This comment has eerie parallels to the modern U.S. We do not have access to silver and gold, but we enjoy capital inflows from the rest of the world which sustain a high volume of consumption and a huge trade deficit. The capital inflows are purchases of U.S. stocks and bonds by foreign investment firms, central banks, sovereign wealth funds, and other investors. These capital inflows raise the dollar to a level of overvaluation that makes our industry uncompetitive and reduces the profitability of family farming. The overvalued dollar makes our exports less competitive and allows foreign producers to sell at lower prices in our market, taking away market share from domestic producers.  Our manufacturing industry declines, prompting us to import more, creating a vicious cycle of deindustrialization and the loss of good, middle-class jobs. In agriculture, the overvalued dollar makes our exports of products like corn and soybeans less competitive compared to major competitors like Brazil, whose costs, denominated in local competitive currencies like the Brazilian real or the Argentine peso, are lower.
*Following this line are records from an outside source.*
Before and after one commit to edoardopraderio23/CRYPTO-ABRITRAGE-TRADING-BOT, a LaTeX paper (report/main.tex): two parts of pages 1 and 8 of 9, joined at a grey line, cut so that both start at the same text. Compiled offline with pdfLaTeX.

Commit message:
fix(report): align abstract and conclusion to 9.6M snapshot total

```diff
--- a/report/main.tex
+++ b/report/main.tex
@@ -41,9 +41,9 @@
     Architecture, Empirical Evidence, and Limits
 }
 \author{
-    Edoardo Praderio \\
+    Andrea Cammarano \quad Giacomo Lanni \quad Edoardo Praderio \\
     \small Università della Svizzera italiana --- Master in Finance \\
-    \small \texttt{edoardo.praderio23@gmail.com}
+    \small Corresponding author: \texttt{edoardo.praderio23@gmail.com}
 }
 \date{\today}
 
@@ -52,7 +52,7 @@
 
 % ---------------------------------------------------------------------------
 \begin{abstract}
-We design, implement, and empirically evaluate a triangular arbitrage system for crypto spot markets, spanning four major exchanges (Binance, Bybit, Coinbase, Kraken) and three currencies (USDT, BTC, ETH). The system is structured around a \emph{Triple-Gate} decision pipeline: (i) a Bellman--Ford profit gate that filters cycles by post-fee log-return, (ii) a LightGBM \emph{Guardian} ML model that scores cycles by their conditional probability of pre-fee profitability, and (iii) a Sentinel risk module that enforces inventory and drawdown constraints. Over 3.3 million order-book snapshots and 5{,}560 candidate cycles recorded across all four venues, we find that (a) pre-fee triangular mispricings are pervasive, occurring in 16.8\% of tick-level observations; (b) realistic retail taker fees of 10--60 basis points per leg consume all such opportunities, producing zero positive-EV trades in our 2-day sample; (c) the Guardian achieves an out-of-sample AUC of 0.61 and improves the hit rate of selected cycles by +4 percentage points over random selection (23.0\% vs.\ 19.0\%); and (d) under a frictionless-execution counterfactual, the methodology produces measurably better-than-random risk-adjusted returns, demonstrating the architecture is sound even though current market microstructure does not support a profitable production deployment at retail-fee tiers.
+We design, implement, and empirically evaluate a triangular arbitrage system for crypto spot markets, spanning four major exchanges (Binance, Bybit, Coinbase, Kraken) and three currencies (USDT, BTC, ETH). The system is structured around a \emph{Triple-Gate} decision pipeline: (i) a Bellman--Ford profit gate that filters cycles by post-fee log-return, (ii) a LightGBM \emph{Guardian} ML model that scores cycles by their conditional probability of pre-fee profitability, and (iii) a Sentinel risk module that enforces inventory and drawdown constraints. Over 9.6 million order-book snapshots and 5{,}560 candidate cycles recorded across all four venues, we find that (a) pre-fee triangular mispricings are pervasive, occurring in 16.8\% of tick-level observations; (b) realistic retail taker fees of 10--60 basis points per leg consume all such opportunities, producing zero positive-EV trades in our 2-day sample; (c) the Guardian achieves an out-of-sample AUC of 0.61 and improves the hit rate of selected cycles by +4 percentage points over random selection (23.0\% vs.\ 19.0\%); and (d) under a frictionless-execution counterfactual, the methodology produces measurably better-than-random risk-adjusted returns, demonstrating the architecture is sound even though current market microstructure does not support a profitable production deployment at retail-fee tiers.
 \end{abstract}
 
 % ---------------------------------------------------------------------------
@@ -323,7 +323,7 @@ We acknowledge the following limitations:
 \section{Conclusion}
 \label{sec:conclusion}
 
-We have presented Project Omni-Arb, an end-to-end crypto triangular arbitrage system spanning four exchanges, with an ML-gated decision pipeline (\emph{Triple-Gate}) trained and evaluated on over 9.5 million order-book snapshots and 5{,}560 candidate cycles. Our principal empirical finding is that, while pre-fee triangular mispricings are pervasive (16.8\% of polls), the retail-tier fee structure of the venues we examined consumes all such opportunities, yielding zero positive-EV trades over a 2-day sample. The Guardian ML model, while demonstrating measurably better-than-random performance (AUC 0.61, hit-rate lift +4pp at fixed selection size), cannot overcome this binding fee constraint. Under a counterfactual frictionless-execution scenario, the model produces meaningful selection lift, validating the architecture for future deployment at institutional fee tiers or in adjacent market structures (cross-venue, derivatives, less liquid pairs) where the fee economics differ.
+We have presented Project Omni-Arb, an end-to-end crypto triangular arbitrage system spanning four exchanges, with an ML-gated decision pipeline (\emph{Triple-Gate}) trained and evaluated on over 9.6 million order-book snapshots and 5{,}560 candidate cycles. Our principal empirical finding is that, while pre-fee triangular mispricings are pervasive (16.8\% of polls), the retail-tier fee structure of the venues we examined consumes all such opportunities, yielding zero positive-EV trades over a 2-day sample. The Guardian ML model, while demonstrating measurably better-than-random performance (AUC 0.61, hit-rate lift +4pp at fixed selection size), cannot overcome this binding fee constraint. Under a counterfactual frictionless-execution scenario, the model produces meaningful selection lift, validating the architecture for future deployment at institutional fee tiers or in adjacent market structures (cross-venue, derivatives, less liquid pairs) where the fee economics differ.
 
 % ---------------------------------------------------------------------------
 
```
So U.S. farmers get squeezed between high production costs and tougher competition in the global market.

Other effects of persistent deficits and a negative NIIP include the dependence on foreign imports for vital goods including pharmaceuticals, components that go into weapon systems, and the everyday items used in hospitals like masks and gowns, that can suddenly be hard to find when a pandemic strikes. All of these dependencies add up to a grave danger to our national security.

The solution is to prioritize eliminating our trade deficit, move the dollar to a competitive level, and invest in manufacturing industry at home, including plant and equipment and employee training. If we begin to invest and turn around the deficit, we will see a rise in production at home, more middle-class jobs, more training of employees to staff these jobs. In short, we can turn the vicious cycle into a virtuous cycle.

Until we do this, the NIIP will continue to grow. It is a ticking time bomb.

[1] Lundqvist, Tobias, “The Decline of Spain,” 2017. See here.